-- The details of thermal radiation from an object -- blackbody radiation -- cannot be explained by classical Physics; unusual and unexpected assumptions are required.
-- To explain the details of light striking a metal and releasing an electron -- the photoelectric effect -- requires that light be treated as a stream of particles.
-- Electrons have a wave nature. Their wavelength, often called the deBroglie wavelength, depends upon their momentum.
-- To explain some experiments, we must describe light or electrons as waves, whereas to explain other experiments, we must describe light or electrons as particles. This is known as the complementarity principle.
-- The momentum and position of an object cannot both be known with arbitrary accuracy. Measuring one more accurately increases the uncertainty in the other.
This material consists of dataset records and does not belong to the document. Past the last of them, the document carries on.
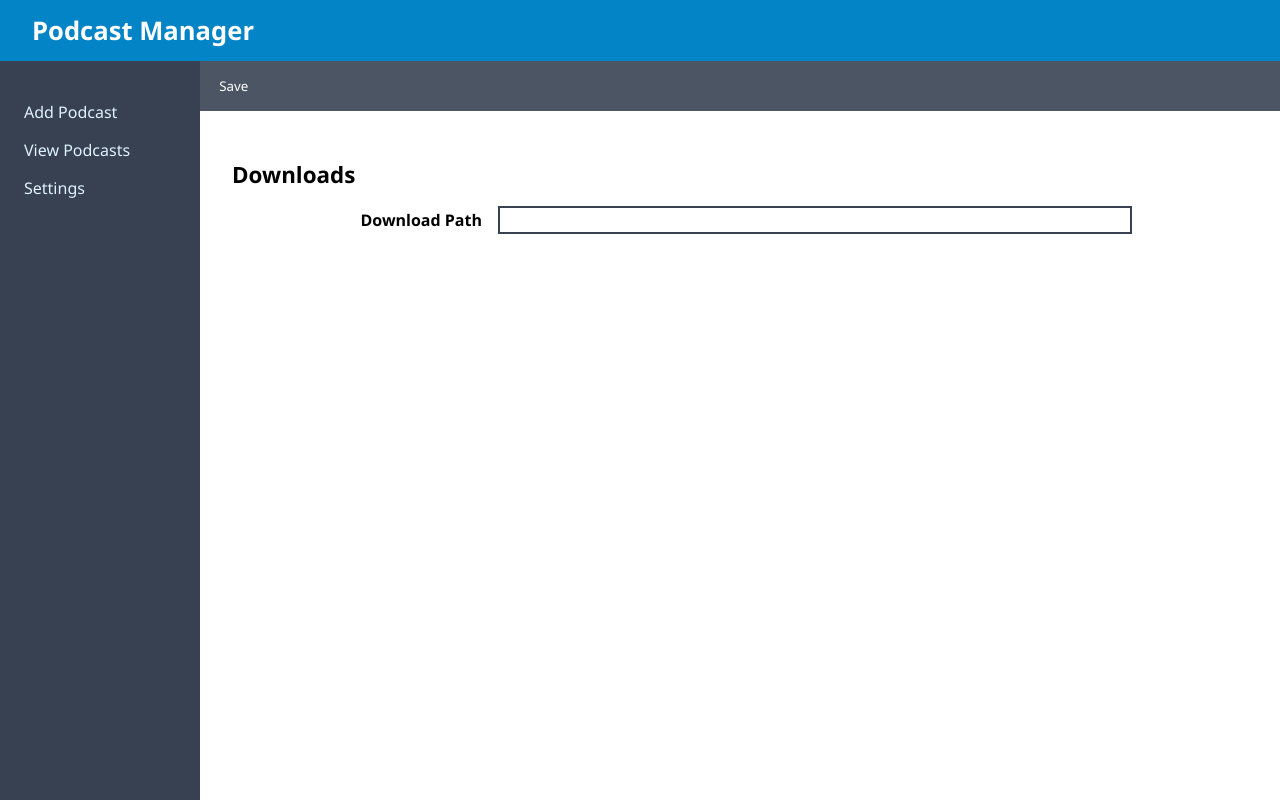
After one commit to Nemesis-AS/podcast-aggregator-py, a Python web app: template templates/settings.html in a window 1280 px wide. The commit adds this page. Run offline with Jinja, Linux system fonts and the light colour scheme; the template is opened without the code that fills it, so the values that code supplies are empty.

Commit message:
Added Config Support and Moved Common Elements to Custom Script

```diff
--- /dev/null
+++ b/static/common.js
@@ -0,0 +1,16 @@
+class NavBar extends HTMLElement {
+    constructor() {
+        super();
+        this.innerHTML = `<ul><li><a href="/add/new">Add Podcast</a></li><li><a href="/">View Podcasts</a></li><li><a href="/settings">Settings</a></li></ul>`;
+    }
+}
+
+class HeadEl extends HTMLElement {
+    constructor() {
+        super();
+        this.innerHTML = `<div class="logo">Podcast Manager</div>`;
+    }
+}
+
+customElements.define("nav-bar", NavBar, { extends: "section" });
+customElements.define("head-el", HeadEl, { extends: "header" });
--- a/static/index.js
+++ b/static/index.js
@@ -2,6 +2,10 @@ const mainEl = document.getElementById("main");
 
 window.onload = async () => {
     const feeds = await getFeeds();
+    if (feeds.length <= 0) return;
+
+    // @temp
+    mainEl.innerHTML = "";
 
     feeds.forEach(feed => {
         mainEl.appendChild(createCard(feed));
--- /dev/null
+++ b/static/settings.css
@@ -0,0 +1,61 @@
+main .toolbar {
+    width: 100%;
+    display: flex;
+    justify-content: flex-start;
+    align-items: center;
+    padding: 0 .2rem;
+    background-color: #4b5563;
+}
+
+main .toolbar button {
+    border: 0px;
+    padding: 1rem;
+    color: white;
+    cursor: pointer;
+    background-color: transparent;
+    transition: background-color 300ms;
+}
+
+main .toolbar button:hover {
+    background-color: rgba(0, 0, 0, 0.25);
+}
+
+main .settings {
+    padding: 1.5rem;
+}
+
+.settings .head {
+    font-size: 1.4rem;
+    font-weight: bold;
+    padding: 1rem 0;
+}
+
+.settings .setting-group {
+    padding: .5rem;
+}
+
+.settings .option-row {
+    display: flex;
+    max-width: min(900px, 90%);
+    align-items: center;
+    gap: 1rem;
+}
+
+.settings .option-row label {
+    flex: 0 0 250px;
+    text-align: right;
+    font-weight: bold;
+}
+
+.settings .option-row input {
+    flex: 1 1 auto;
+    padding: .2rem;
+    border: 2px solid #374151;
+    outline: none;
+    transition: border-color 300ms;
+}
+
+.settings .option-row input:active, .settings .option-row input:hover, .settings .option-row input:focus {
+    /* border-width: 2px; */
+    border-color: #0284c7;
+}
--- /dev/null
+++ b/static/settings.js
@@ -0,0 +1,51 @@
+window.onload = () => { main() };
+
+const formFields = ["download_dir"];
+
+function main() {
+    const saveBtn = document.getElementById("saveBtn");
+    saveBtn.addEventListener("click", e => {
+        saveSettings();
+    });
+
+    populateSettings(fetchSettings());
+}
+
+function saveSettings() {
+    const settings = serializeSettings();
+    fetch("/config", {
+        method: "POST",
+        headers: {
+            "Content-Type": "application/json"
+        },
+        body: JSON.stringify(settings),
+    }).then(res => {
+        if (res.status === 200) console.log("Settings Saved!");
+    });
+}
+
+function fetchSettings() {
+    fetch("/config").then(res => res.json()).then(json => {
+        populateSettings(json);
+    });
+}
+
+function serializeSettings() {
+    let data = {};
+    formFields.forEach(field => {
+        const el = document.getElementById(field);
+        data[field] = el.value;
+    });
+
+    return data;
+}
+
+function populateSettings(settings) {
+    if (!settings) return;
+    // @tip Works only for Input type text elements
+    Object.keys(settings).forEach(setting => {
+        const el = document.getElementById(setting);
+        if (!el) return;
+        el.value = settings[setting];
+    });
+}
--- /dev/null
+++ b/templates/settings.html
@@ -0,0 +1,37 @@
+<!DOCTYPE html>
+<html lang="en">
+<head>
+    <meta charset="UTF-8">
+    <meta http-equiv="X-UA-Compatible" content="IE=edge">
+    <meta name="viewport" content="width=device-width, initial-scale=1.0">
+    <title>Options | Podcast Manager</title>
+
+    <link rel="stylesheet" type="text/css" href="{{url_for("static", filename="common.css")}}" />
+    <link rel="stylesheet" type="text/css" href="{{url_for("static", filename="settings.css")}}" />
+
+    <script src="{{url_for("static", filename="common.js")}}"></script>
+</head>
+<body>
+    <header is="head-el"></header>
+    <section is="nav-bar" class="navbar"></section>
+
+    <main id="main">
+        <div class="toolbar">
+            <button id="saveBtn">Save</button>
+        </div>
+        <!-- <div class="head">Settings</div> -->
+        <div class="settings">
+            <div class="setting-group">
+                <div class="head">Downloads</div>
+
+                <div class="option-row">
+                    <label for="download_dir">Download Path</label>
+                    <input type="text" id="download_dir" />
+                </div>
+            </div>
+        </div>
+    </main>
+
+    <script src="{{url_for("static", filename="settings.js")}}"></script>
+</body>
+</html>
```
Also changed, not shown: app.py (+42 -3 lines), db.py (+16 -3 lines), server.py (+39 -7 lines), static/index.css (+14 -0 lines), templates/addpodcast.html (+4 -14 lines), templates/index.html (+7 -14 lines), templates/viewfeed.html (+4 -14 lines), README.md, 1 other file.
This is known as the Heisenberg undertainty principle.
Opening Table of Contents Return to Ch 28, Quantum Mechanics (c) Doug Davis, 2002; all rights reserved